Anyone who has been on, or even around, the Internet for more than a few years knows Godwin's Law: "As a Usenet discussion grows longer, the probability of a comparison involving Nazis or Hitler approaches one." In general, once Godwin's Law has been invoked the chance of getting any useful signal out of the preponderance of noise in the discussion is zero. The practical upshot of this rule is that coherent, critical, rational discussion has a time/space limit, because at some point, people involved in the debate will invoke some comparison which renders further debate moot.
Which brings us to this morning's Washington Post.
Six years later, the Sept. 11 attacks remain the touchstone of American politics, the most powerful force that can be summoned on behalf of an argument even as a nation united in their aftermath today stands divided on their meaning.(The Washington Post is now putting rhyming headlines on its front page, make of it what you will.)
- "9/11 Linked To Iraq, In Politics if Not in Fact"
On Usenet, and the Internet in general, Godwin's Law is used as a reference to a debate in which the sides are merely shouting uselessly at each other, not actually trying to come to some conclusion.
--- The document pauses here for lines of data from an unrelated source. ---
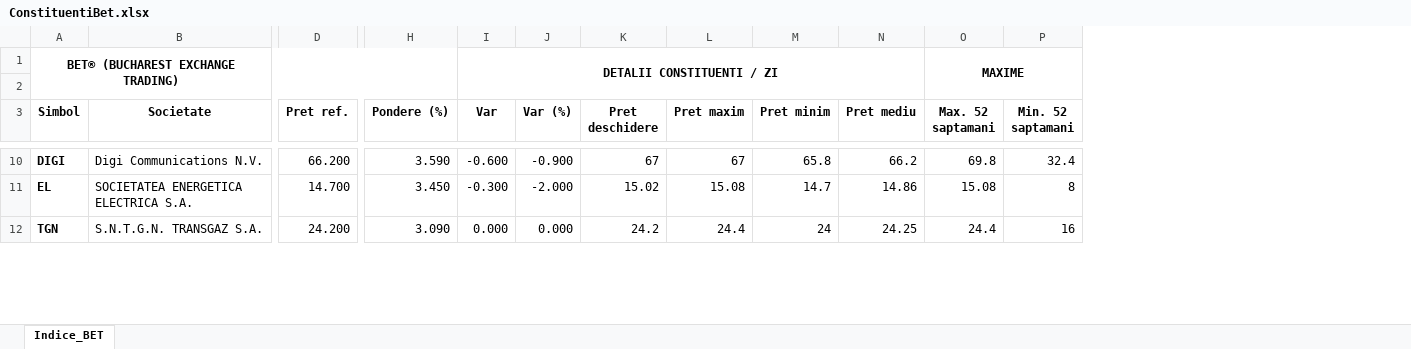
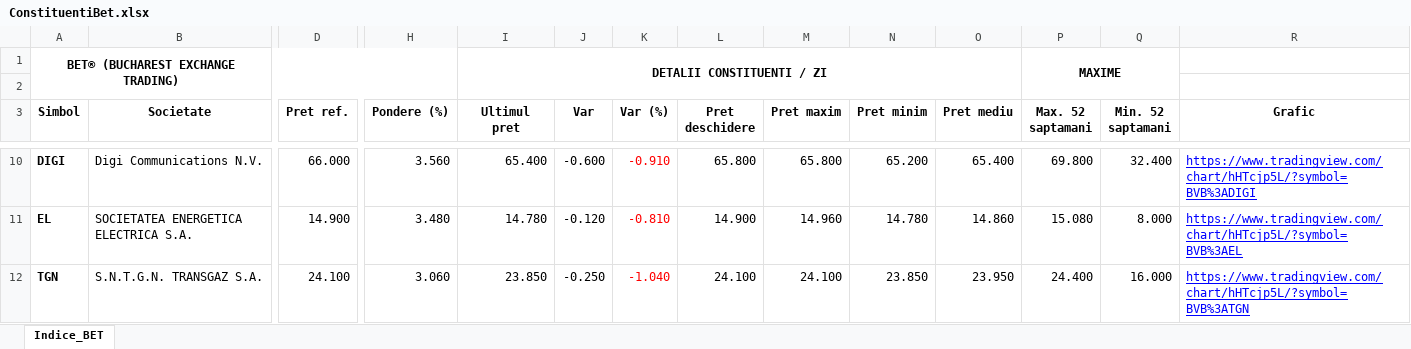
Before and after one commit to TheLouget/WebScrapingApp, an Excel workbook: ConstituentiBet.xlsx, sheet Indice_BET, drawn as a sheet; only a part is shown, gaps mark what is left out; values as stored, in another font and other column widths than the file's, no borders; removed rows and columns are numbered as before the commit, all else as after; the diff covers the shown part only; the diff names each change by its address in the sheet, - before the commit and + after, or states it on an @@ line.

```diff
--- a/ConstituentiBet.xlsx (sheet Indice_BET)
+++ b/ConstituentiBet.xlsx (sheet Indice_BET)
+column I (Ultimul pret), row 1: DETALII CONSTITUENTI / ZI; rows 10-12: 65.400 | 14.780 | 23.850
+column R (Grafic), rows 10-12: https://www.tradingview.com/chart/hHTcjp5L/?symbol=BVB%3ADIGI | https://www.tradingview.com/chart/hHTcjp5L/?symbol=BVB%3AEL | https://www.tradingview.com/chart/hHTcjp5L/?symbol=BVB%3ATGN
-J1 (Var): DETALII CONSTITUENTI / ZI
+J1 (Var): (empty)
-I1:N2 merged
-D10 (Pret ref.): 66.200
+D10 (Pret ref.): 66.000
-H10 (Pondere (%)): 3.590
+H10 (Pondere (%)): 3.560
-K10 (Var (%)): -0.900
+K10 (Var (%)): -0.910
-K10:K12 text colour: black
+K10:K12 text colour: #FF0000
-L10 (Pret deschidere): 67
+L10 (Pret deschidere): 65.800
-M10 (Pret maxim): 67
+M10 (Pret maxim): 65.800
-N10 (Pret minim): 65.8
+N10 (Pret minim): 65.200
-O10 (Pret mediu): 66.2
+O10 (Pret mediu): 65.400
-P10 (Max. 52 saptamani): 69.8
+P10 (Max. 52 saptamani): 69.800
-Q10 (Min. 52 saptamani): 32.4
+Q10 (Min. 52 saptamani): 32.400
-D11 (Pret ref.): 14.700
+D11 (Pret ref.): 14.900
-H11 (Pondere (%)): 3.450
+H11 (Pondere (%)): 3.480
-J11 (Var): -0.300
+J11 (Var): -0.120
-K11 (Var (%)): -2.000
+K11 (Var (%)): -0.810
-L11 (Pret deschidere): 15.02
+L11 (Pret deschidere): 14.900
-M11 (Pret maxim): 15.08
+M11 (Pret maxim): 14.960
-N11 (Pret minim): 14.7
+N11 (Pret minim): 14.780
-O11 (Pret mediu): 14.86
+O11 (Pret mediu): 14.860
-P11 (Max. 52 saptamani): 15.08
+P11 (Max. 52 saptamani): 15.080
-Q11 (Min. 52 saptamani): 8
+Q11 (Min. 52 saptamani): 8.000
-D12 (Pret ref.): 24.200
+D12 (Pret ref.): 24.100
-H12 (Pondere (%)): 3.090
+H12 (Pondere (%)): 3.060
-J12 (Var): 0.000
+J12 (Var): -0.250
-K12 (Var (%)): 0.000
+K12 (Var (%)): -1.040
-L12 (Pret deschidere): 24.2
+L12 (Pret deschidere): 24.100
-M12 (Pret maxim): 24.4
+M12 (Pret maxim): 24.100
-N12 (Pret minim): 24
+N12 (Pret minim): 23.850
-O12 (Pret mediu): 24.25
+O12 (Pret mediu): 23.950
-P12 (Max. 52 saptamani): 24.4
+P12 (Max. 52 saptamani): 24.400
-Q12 (Min. 52 saptamani): 16
+Q12 (Min. 52 saptamani): 16.000
```
Also changed, not shown: 152 edited cells and cell formats elsewhere in this sheet, 2 other files.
It is used derisively and flippantly, as in, "the debate over the significance of the number "42" in Douglas Adams' writing has reached Godwin's Law."
The U.S. is at great risk of "nine-eleven" becoming the Godwin's Law of our national political discussion. Sides are starting to atrophy to where an interpretation of the events of September 11th is not subject to rational discussion, but is being used as a litmus test for ideological purity or agreement. We are fast approaching an inflection point - highlighted by the title of the Washington Post article above - where the facts of 9/11 are being overwhelmingly obscured by the legend of 9/11.
As I see it, there are at least four different interpretations of 9/11 in circulation today.
1. On 9/11, Muslim extremist terrorists attacked America, setting off a clash of civilizations between the Western world and the Middle-East. They attacked us because they fundamentally oppose the values and principals upon which we have built our society. We must fight this battle on all fronts in order to preserve our way of life. This can be seen as the Neo-Conservative Interpretation of events.
2. On 9/11, a handful of alienated and disenfranchised Wahhabist terrorists attacked symbols of America in retaliation for America's perceived imposition of its culture, political system and economic values on traditional Islamic societies. We must bring the instigators of this crime to justice, while developing an understanding of the causes of the wider alienation felt in an effort to mitigate it. This can be seen as the Progressive Interpretation of events.
3. On 9/11, terrorists attacked us. We must get them, because they want to blow up my church and make my wife wear a burkha. This might be seen as the Freeper Interpretation of events.
4. On 9/11, the CIA drove planes into buildings and then destroyed the twin towers in a controlled demolition. This was done to prop up oil prices and push the country to war to increase profits for the military-industrial complex. We must expose this plot and indict the traitors in the halls of power. This could be called the Tin-Foil Hat Interpretation of events.
Each interpretation of events drives different policy actions. Each interpretation yields radically different outcomes for our polity and it's wider role in the world and in the lives of American citizens. And perhaps most distressingly, each is mutually exclusive of the others, or nearly so.
This post does little to solve the interpretation problem, other than to illuminate it. It is merely a warning that we must redouble our efforts too listen to each other, and seek consensus, lest we irrevocably doom our children to misunderstanding and perhaps lead them to misinformed decisions about our grandchildren's future.
Our national debate will be fundamentally diminished if the day arrives when "Nine-Eleven" is the end of the discussion, instead of the beginning.